Supplied entries:
______
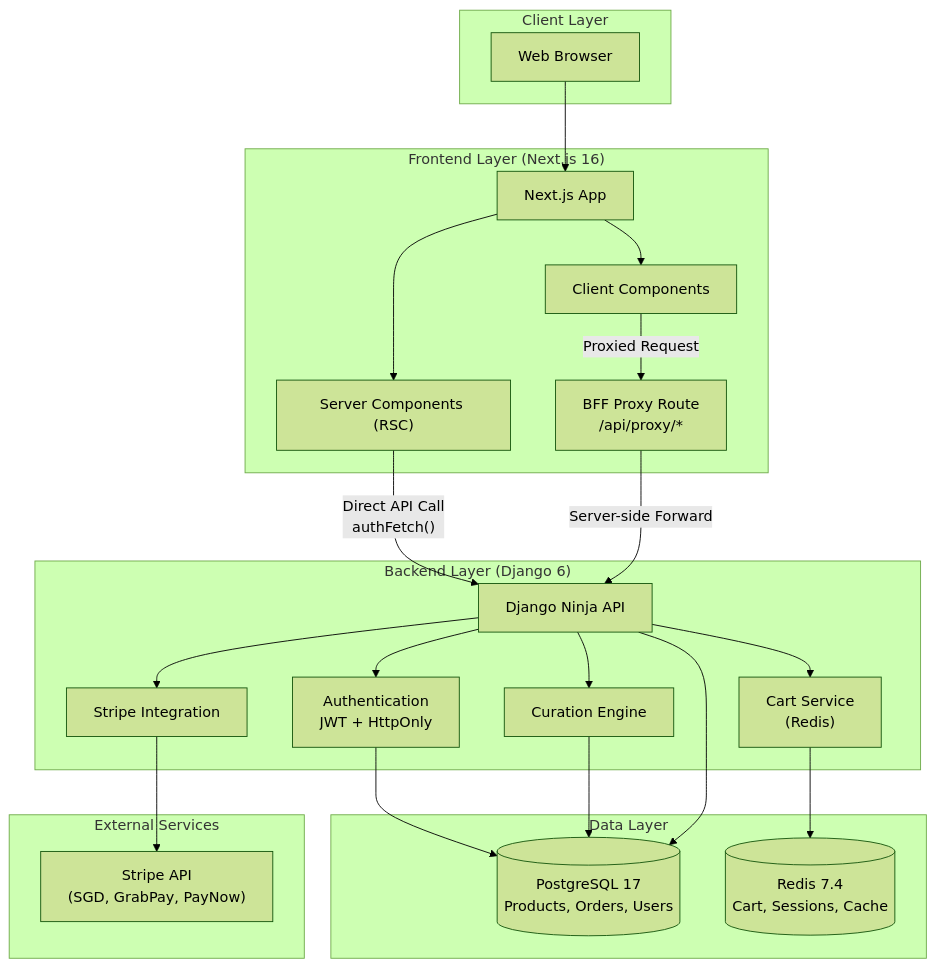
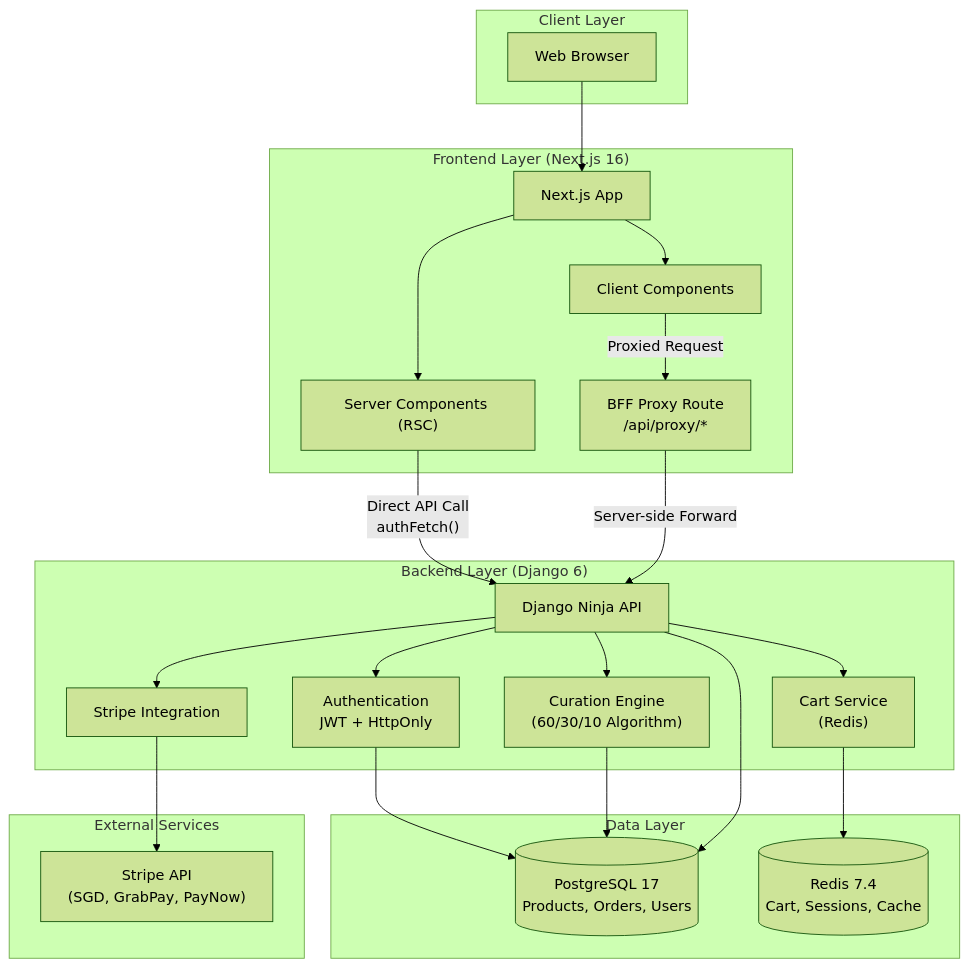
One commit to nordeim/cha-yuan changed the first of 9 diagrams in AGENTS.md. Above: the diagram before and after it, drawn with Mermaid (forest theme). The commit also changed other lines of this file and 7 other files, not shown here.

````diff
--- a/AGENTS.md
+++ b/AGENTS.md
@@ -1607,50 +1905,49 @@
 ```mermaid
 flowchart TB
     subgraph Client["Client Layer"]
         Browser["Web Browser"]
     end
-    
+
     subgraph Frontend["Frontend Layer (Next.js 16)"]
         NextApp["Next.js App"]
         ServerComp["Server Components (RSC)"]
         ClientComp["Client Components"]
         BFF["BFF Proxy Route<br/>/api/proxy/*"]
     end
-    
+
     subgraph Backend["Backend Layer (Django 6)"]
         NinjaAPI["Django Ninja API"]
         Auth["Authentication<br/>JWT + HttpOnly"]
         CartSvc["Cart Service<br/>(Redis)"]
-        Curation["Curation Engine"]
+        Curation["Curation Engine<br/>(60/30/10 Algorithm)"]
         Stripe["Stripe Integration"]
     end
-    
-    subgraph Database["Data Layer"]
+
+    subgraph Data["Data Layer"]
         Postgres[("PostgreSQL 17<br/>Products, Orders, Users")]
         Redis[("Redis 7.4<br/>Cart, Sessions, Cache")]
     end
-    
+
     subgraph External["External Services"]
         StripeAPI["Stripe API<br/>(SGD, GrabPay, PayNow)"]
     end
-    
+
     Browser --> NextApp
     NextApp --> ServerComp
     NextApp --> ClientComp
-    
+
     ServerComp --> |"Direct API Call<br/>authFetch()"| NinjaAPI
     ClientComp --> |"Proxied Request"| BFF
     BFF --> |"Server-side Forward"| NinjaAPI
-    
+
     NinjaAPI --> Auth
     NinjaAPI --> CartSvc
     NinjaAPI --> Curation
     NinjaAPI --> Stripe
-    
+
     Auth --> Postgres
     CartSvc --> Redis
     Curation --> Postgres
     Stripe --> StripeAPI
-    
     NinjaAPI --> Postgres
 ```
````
______
Exercise aim: Copy the data character for character, but drop all pictures from the copy.

Finished exercise:
One commit to nordeim/cha-yuan changed the first of 9 diagrams in AGENTS.md. Above: the diagram before and after it, drawn with Mermaid (forest theme). The commit also changed other lines of this file and 7 other files, not shown here.

````diff
--- a/AGENTS.md
+++ b/AGENTS.md
@@ -1607,50 +1905,49 @@
 ```mermaid
 flowchart TB
     subgraph Client["Client Layer"]
         Browser["Web Browser"]
     end
-    
+
     subgraph Frontend["Frontend Layer (Next.js 16)"]
         NextApp["Next.js App"]
         ServerComp["Server Components (RSC)"]
         ClientComp["Client Components"]
         BFF["BFF Proxy Route<br/>/api/proxy/*"]
     end
-    
+
     subgraph Backend["Backend Layer (Django 6)"]
         NinjaAPI["Django Ninja API"]
         Auth["Authentication<br/>JWT + HttpOnly"]
         CartSvc["Cart Service<br/>(Redis)"]
-        Curation["Curation Engine"]
+        Curation["Curation Engine<br/>(60/30/10 Algorithm)"]
         Stripe["Stripe Integration"]
     end
-    
-    subgraph Database["Data Layer"]
+
+    subgraph Data["Data Layer"]
         Postgres[("PostgreSQL 17<br/>Products, Orders, Users")]
         Redis[("Redis 7.4<br/>Cart, Sessions, Cache")]
     end
-    
+
     subgraph External["External Services"]
         StripeAPI["Stripe API<br/>(SGD, GrabPay, PayNow)"]
     end
-    
+
     Browser --> NextApp
     NextApp --> ServerComp
     NextApp --> ClientComp
-    
+
     ServerComp --> |"Direct API Call<br/>authFetch()"| NinjaAPI
     ClientComp --> |"Proxied Request"| BFF
     BFF --> |"Server-side Forward"| NinjaAPI
-    
+
     NinjaAPI --> Auth
     NinjaAPI --> CartSvc
     NinjaAPI --> Curation
     NinjaAPI --> Stripe
-    
+
     Auth --> Postgres
     CartSvc --> Redis
     Curation --> Postgres
     Stripe --> StripeAPI
-    
     NinjaAPI --> Postgres
 ```
````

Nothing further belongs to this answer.